-------- RECORDED INFORMATION

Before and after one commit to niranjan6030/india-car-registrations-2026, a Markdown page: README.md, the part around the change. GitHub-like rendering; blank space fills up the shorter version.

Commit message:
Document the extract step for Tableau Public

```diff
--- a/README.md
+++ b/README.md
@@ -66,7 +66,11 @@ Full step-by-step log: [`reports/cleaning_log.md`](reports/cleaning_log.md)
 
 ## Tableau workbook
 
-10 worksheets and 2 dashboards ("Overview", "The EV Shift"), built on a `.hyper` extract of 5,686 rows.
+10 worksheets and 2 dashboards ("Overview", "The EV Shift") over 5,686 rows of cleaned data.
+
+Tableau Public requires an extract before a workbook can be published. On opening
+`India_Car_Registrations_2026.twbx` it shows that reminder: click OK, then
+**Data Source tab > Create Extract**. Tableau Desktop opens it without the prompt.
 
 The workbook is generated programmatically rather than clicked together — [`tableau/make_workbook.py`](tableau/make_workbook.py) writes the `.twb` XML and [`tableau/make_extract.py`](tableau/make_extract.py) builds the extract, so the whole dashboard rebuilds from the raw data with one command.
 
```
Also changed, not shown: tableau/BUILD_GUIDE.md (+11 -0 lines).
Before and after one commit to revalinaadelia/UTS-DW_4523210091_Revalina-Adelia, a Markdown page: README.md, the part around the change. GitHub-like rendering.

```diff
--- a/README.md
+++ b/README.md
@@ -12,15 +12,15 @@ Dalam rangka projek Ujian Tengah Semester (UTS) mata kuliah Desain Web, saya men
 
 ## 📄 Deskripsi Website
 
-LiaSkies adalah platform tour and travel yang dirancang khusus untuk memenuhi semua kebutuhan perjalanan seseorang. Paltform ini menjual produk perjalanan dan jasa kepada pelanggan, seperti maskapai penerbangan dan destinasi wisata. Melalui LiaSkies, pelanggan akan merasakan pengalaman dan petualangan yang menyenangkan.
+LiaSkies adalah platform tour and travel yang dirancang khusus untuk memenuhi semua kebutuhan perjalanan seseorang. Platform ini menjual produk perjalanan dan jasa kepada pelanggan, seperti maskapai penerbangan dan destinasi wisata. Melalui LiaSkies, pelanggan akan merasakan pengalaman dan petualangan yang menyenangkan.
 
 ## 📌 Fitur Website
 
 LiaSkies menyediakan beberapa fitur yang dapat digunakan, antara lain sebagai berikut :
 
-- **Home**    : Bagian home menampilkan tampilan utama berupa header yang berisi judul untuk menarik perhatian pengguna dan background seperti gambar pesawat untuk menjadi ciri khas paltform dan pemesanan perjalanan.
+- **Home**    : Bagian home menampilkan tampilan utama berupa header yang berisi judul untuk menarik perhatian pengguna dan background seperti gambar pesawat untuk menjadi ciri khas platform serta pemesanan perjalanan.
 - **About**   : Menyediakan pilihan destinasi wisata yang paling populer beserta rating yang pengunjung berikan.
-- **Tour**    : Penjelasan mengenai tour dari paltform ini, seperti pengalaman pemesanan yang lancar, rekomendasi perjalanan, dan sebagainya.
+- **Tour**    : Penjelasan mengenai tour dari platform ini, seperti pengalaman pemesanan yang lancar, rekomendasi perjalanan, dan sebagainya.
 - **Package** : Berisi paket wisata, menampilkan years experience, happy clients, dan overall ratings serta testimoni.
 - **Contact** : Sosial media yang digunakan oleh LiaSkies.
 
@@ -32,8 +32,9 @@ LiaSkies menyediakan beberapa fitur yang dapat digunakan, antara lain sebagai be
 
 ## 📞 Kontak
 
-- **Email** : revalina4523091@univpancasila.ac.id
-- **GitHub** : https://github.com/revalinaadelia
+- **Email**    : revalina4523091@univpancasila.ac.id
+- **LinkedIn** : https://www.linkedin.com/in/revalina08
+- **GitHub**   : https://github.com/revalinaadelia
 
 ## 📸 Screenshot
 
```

----------------

### WHAT IS BEING ASKED
The whole listing should be restated word for word.

### SOLUTION FOR THIS EXERCISE
Before and after one commit to niranjan6030/india-car-registrations-2026, a Markdown page: README.md, the part around the change. GitHub-like rendering; blank space fills up the shorter version.

Commit message:
Document the extract step for Tableau Public

```diff
--- a/README.md
+++ b/README.md
@@ -66,7 +66,11 @@ Full step-by-step log: [`reports/cleaning_log.md`](reports/cleaning_log.md)
 
 ## Tableau workbook
 
-10 worksheets and 2 dashboards ("Overview", "The EV Shift"), built on a `.hyper` extract of 5,686 rows.
+10 worksheets and 2 dashboards ("Overview", "The EV Shift") over 5,686 rows of cleaned data.
+
+Tableau Public requires an extract before a workbook can be published. On opening
+`India_Car_Registrations_2026.twbx` it shows that reminder: click OK, then
+**Data Source tab > Create Extract**. Tableau Desktop opens it without the prompt.
 
 The workbook is generated programmatically rather than clicked together — [`tableau/make_workbook.py`](tableau/make_workbook.py) writes the `.twb` XML and [`tableau/make_extract.py`](tableau/make_extract.py) builds the extract, so the whole dashboard rebuilds from the raw data with one command.
 
```
Also changed, not shown: tableau/BUILD_GUIDE.md (+11 -0 lines).
Before and after one commit to revalinaadelia/UTS-DW_4523210091_Revalina-Adelia, a Markdown page: README.md, the part around the change. GitHub-like rendering.

```diff
--- a/README.md
+++ b/README.md
@@ -12,15 +12,15 @@ Dalam rangka projek Ujian Tengah Semester (UTS) mata kuliah Desain Web, saya men
 
 ## 📄 Deskripsi Website
 
-LiaSkies adalah platform tour and travel yang dirancang khusus untuk memenuhi semua kebutuhan perjalanan seseorang. Paltform ini menjual produk perjalanan dan jasa kepada pelanggan, seperti maskapai penerbangan dan destinasi wisata. Melalui LiaSkies, pelanggan akan merasakan pengalaman dan petualangan yang menyenangkan.
+LiaSkies adalah platform tour and travel yang dirancang khusus untuk memenuhi semua kebutuhan perjalanan seseorang. Platform ini menjual produk perjalanan dan jasa kepada pelanggan, seperti maskapai penerbangan dan destinasi wisata. Melalui LiaSkies, pelanggan akan merasakan pengalaman dan petualangan yang menyenangkan.
 
 ## 📌 Fitur Website
 
 LiaSkies menyediakan beberapa fitur yang dapat digunakan, antara lain sebagai berikut :
 
-- **Home**    : Bagian home menampilkan tampilan utama berupa header yang berisi judul untuk menarik perhatian pengguna dan background seperti gambar pesawat untuk menjadi ciri khas paltform dan pemesanan perjalanan.
+- **Home**    : Bagian home menampilkan tampilan utama berupa header yang berisi judul untuk menarik perhatian pengguna dan background seperti gambar pesawat untuk menjadi ciri khas platform serta pemesanan perjalanan.
 - **About**   : Menyediakan pilihan destinasi wisata yang paling populer beserta rating yang pengunjung berikan.
-- **Tour**    : Penjelasan mengenai tour dari paltform ini, seperti pengalaman pemesanan yang lancar, rekomendasi perjalanan, dan sebagainya.
+- **Tour**    : Penjelasan mengenai tour dari platform ini, seperti pengalaman pemesanan yang lancar, rekomendasi perjalanan, dan sebagainya.
 - **Package** : Berisi paket wisata, menampilkan years experience, happy clients, dan overall ratings serta testimoni.
 - **Contact** : Sosial media yang digunakan oleh LiaSkies.
 
@@ -32,8 +32,9 @@ LiaSkies menyediakan beberapa fitur yang dapat digunakan, antara lain sebagai be
 
 ## 📞 Kontak
 
-- **Email** : revalina4523091@univpancasila.ac.id
-- **GitHub** : https://github.com/revalinaadelia
+- **Email**    : revalina4523091@univpancasila.ac.id
+- **LinkedIn** : https://www.linkedin.com/in/revalina08
+- **GitHub**   : https://github.com/revalinaadelia
 
 ## 📸 Screenshot
 
```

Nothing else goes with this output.